On the first day of Te Wiki o te reo Māori (Māori Language Week) we have a kōrero (talk) with artist and TLC tutor Keri-Mei Zagrobelna about her te reo Māori journey, and how we can all help keep te reo strong.
Kia ora Keri-Mei. Why is using te reo Māori important to you?
For me, the importance of using and learning te reo Māori is to keep the language alive.
I am still constantly learning my native tongue, it is an ever-evolving journey that helps to keep me connected to my heritage and whakapapa. My grandmother spoke Te Reo fluently but this was somewhat lost in my mother's generation, although we spoke some Te Reo the majority of our language was in English.
I do not want my future children to miss out on Te Reo so I am consistently doing my best to educate and teach myself so that the next generation can be empowered and feel connected to their roots.
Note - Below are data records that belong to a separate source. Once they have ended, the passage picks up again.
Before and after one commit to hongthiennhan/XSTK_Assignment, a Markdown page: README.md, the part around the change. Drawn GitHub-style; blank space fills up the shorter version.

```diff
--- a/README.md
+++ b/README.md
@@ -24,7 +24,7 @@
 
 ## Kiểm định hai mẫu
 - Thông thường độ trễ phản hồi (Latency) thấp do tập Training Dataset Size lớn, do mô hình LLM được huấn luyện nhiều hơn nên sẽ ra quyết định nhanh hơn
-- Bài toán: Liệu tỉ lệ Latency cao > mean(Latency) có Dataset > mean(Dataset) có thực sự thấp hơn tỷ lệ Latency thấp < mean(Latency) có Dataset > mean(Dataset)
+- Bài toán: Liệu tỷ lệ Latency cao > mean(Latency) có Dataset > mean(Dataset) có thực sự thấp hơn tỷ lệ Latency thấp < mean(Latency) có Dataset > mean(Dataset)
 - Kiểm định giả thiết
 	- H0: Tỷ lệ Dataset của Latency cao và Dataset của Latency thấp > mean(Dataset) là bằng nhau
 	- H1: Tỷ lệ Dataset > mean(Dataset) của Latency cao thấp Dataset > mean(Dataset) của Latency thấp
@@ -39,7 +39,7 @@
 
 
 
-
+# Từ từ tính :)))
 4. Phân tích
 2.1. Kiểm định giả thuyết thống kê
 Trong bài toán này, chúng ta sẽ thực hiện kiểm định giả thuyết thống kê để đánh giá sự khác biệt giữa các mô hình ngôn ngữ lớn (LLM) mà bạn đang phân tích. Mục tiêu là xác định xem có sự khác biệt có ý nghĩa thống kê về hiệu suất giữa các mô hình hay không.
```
In many cultures language is a key part of identity and community, Te Reo is a part of our national identity and although once considered a dying language and the Māori a dying race we can see very much that it is not the case.
It is up to each of us to be open enough to respect one another's cultures, languages, ideas and customs so that we can move forward to build a more positive future.
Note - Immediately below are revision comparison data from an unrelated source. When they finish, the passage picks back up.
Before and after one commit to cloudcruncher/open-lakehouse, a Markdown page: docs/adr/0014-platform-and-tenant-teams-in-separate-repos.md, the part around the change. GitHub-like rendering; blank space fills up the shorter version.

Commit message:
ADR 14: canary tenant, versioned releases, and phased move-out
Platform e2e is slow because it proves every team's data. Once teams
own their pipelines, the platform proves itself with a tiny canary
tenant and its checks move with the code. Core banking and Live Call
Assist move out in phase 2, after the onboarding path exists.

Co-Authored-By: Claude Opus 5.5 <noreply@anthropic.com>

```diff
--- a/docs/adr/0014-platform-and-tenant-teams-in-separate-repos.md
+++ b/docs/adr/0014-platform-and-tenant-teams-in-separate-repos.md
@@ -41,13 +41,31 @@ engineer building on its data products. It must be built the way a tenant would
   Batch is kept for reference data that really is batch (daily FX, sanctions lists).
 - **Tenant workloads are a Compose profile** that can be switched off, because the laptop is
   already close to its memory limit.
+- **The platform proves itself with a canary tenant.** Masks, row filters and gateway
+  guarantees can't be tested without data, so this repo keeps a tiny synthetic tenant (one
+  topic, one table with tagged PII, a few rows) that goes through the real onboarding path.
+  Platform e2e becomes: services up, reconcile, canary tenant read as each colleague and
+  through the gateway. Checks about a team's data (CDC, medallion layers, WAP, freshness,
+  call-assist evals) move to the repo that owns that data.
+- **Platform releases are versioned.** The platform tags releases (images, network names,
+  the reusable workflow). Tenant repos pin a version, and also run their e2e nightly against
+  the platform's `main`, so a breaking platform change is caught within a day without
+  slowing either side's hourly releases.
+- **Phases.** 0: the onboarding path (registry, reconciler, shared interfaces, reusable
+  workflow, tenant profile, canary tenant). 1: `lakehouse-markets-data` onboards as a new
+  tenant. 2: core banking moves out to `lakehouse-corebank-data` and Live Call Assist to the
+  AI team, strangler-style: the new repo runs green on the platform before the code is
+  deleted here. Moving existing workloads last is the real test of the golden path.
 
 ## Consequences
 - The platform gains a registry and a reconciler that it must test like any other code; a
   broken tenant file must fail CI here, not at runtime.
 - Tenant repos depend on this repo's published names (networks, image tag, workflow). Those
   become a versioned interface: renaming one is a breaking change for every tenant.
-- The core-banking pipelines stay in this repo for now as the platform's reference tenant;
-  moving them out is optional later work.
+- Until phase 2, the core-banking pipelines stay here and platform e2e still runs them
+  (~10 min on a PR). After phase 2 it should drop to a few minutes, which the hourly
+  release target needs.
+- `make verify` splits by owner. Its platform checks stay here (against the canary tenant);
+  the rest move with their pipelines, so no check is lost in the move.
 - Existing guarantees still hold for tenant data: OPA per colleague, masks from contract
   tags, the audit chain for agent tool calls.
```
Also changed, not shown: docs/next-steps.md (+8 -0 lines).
You can just start simple with phrases like “kia ora - hello” or “ mōrena - morning” and go from there.
How are you celebrating/acknowledging Māori Language Week?
There is a mix of ways in which I will be celebrating and acknowledging this year, from speaking Te Reo with ngā hoa (friends) and whanau (family) around the whare (house) and mahi (workplace), taking part in the Māori Language Moment, watching te reo Māori movies to playing Māori radio and the contemporary Māori Waiata playlist from SOUNZ. I will be practising my mihimihi (speech) and also blessing my food with karakia (prayer/salutations) and just being generally grateful that I currently reside in a neighbourhood and workplace that is accepting and positive.
When heading out to cafes I will be ordering my coffee in Te Reo.
“He mōwai koa” - a flat white please - and now you know what to get me next time hahaha
I basically will be making an extra conscious effort to instill it in my everyday life and practice to help with the revitalization and normalization of the language.
You’ve described your object/jewellery art as a means of understanding cultural uniqueness and diversity. How does your creativity connect to your Māori identity?
If people make a cultural connection to Māori Tikanga through my work, then I’ve achieved in building a connection. If they just enjoy the work for the craftsmanship and aesthetics, then that is great, too.
Your jewellery has individual Māori names. Do these names have meanings?
Māori objects, whether they are of stone, wood, or bone, usually carry a name. The names are determined by the design or the maker. Giving the object a name can explain the object’s whakapapa (genealogy) and narrate different stories or the historical significance of the piece. I let the wairua (life force) of the object and my intuitions guide me when naming a piece.